RECORDS FOR THIS TASK:
+++++

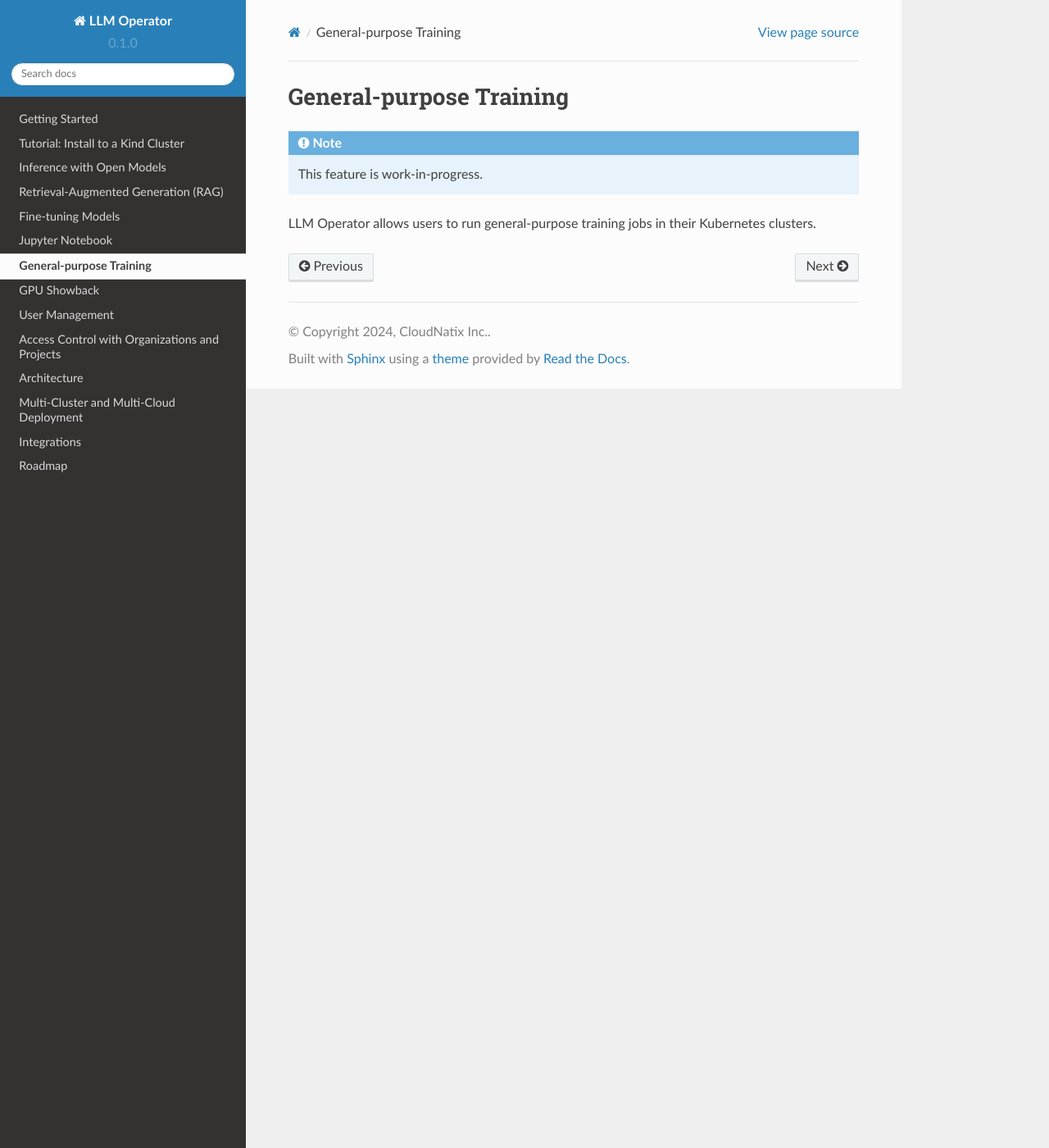
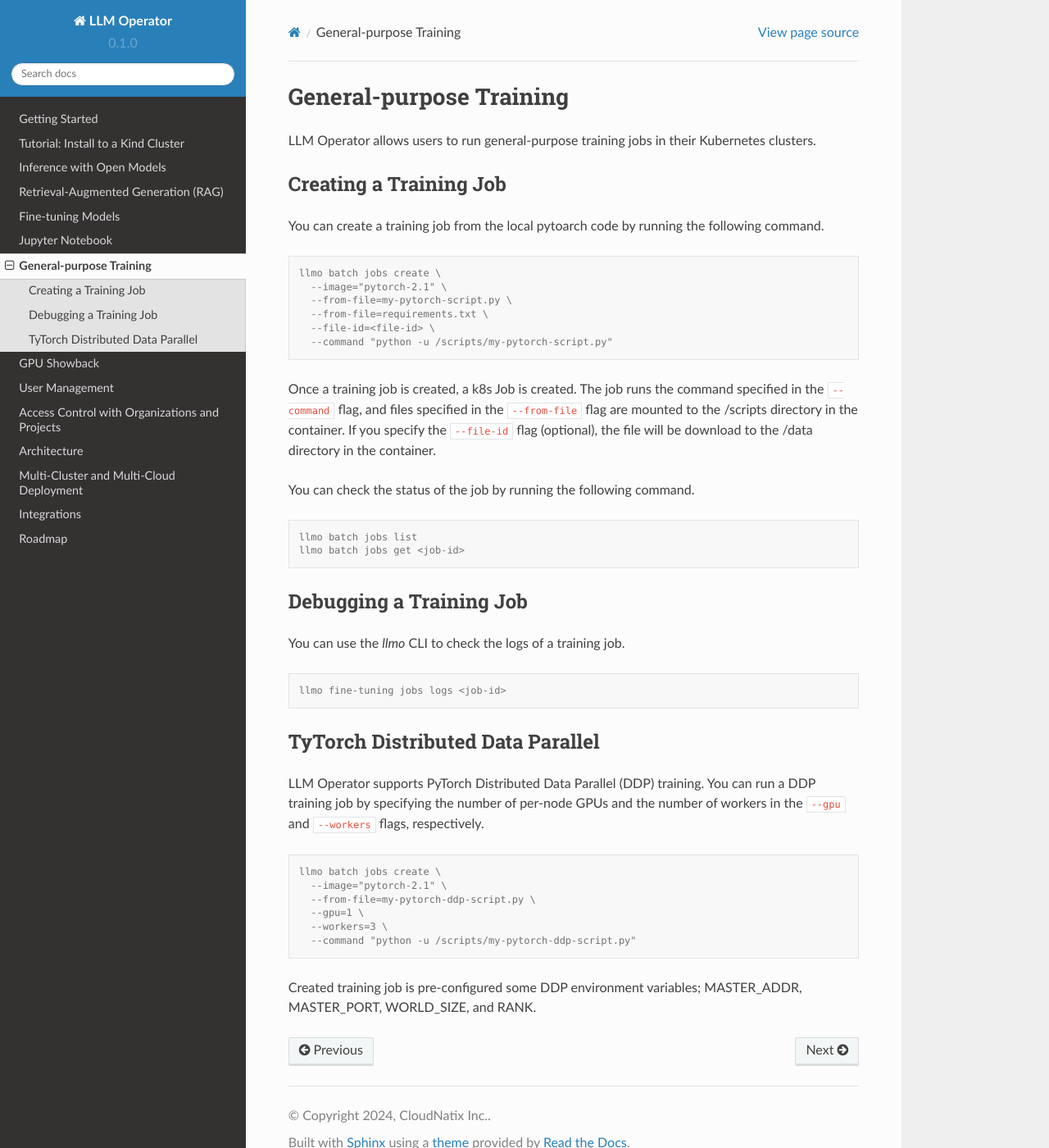
Before and after one commit to llm-operator/docs, a Sphinx documentation site: the page built from docs/source/training.rst, in a window 1280 px wide and 1400 px high. Shown: the whole window at 82% size. Built offline with Sphinx 7.4.7 and the Read the Docs theme 2.0.0, drawn with Linux system fonts in a browser that asks for light colours.

Commit message:
Add a document about general-purpose training job

```diff
--- a/docs/source/training.rst
+++ b/docs/source/training.rst
@@ -1,8 +1,53 @@
 General-purpose Training
 ========================
 
-.. note::
+LLM Operator allows users to run general-purpose training jobs in their Kubernetes clusters.
 
-   This feature is work-in-progress.
+Creating a Training Job
+-----------------------
 
-LLM Operator allows users to run general-purpose training jobs in their Kubernetes clusters.
+You can create a training job from the local pytoarch code by running the following command.
+
+.. code-block:: console
+
+   llmo batch jobs create \
+     --image="pytorch-2.1" \
+     --from-file=my-pytorch-script.py \
+     --from-file=requirements.txt \
+     --file-id=<file-id> \
+     --command "python -u /scripts/my-pytorch-script.py"
+
+Once a training job is created, a k8s Job is created. The job runs the command specified in the ``--command`` flag, and files specified in the ``--from-file`` flag are mounted to the /scripts directory in the container. If you specify the ``--file-id`` flag (optional), the file will be download to the /data directory in the container.
+
+You can check the status of the job by running the following command.
+
+.. code-block:: console
+
+   llmo batch jobs list
+   llmo batch jobs get <job-id>
+
+Debugging a Training Job
+------------------------
+
+You can use the `llmo` CLI to check the logs of a training job.
+
+.. code-block:: console
+
+   llmo fine-tuning jobs logs <job-id>
+
+
+TyTorch Distributed Data Parallel
+---------------------------------
+
+LLM Operator supports PyTorch Distributed Data Parallel (DDP) training. You can run a DDP training job by specifying the number of per-node GPUs and the number of workers in the ``--gpu`` and ``--workers`` flags, respectively.
+
+.. code-block:: console
+
+   llmo batch jobs create \
+     --image="pytorch-2.1" \
+     --from-file=my-pytorch-ddp-script.py \
+     --gpu=1 \
+     --workers=3 \
+     --command "python -u /scripts/my-pytorch-ddp-script.py"
+
+Created training job is pre-configured some DDP environment variables; MASTER_ADDR, MASTER_PORT, WORLD_SIZE, and RANK.
```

+++++

PROBLEM TO WORK ON:
Look through the entries above and find each line where the word "file" occurs; copy those lines.

SOLUTION FOR THIS EXERCISE:
+     --from-file=my-pytorch-script.py \
+     --from-file=requirements.txt \
+     --file-id=<file-id> \
+Once a training job is created, a k8s Job is created. The job runs the command specified in the ``--command`` flag, and files specified in the ``--from-file`` flag are mounted to the /scripts directory in the container. If you specify the ``--file-id`` flag (optional), the file will be download to the /data directory in the container.
+     --from-file=my-pytorch-ddp-script.py \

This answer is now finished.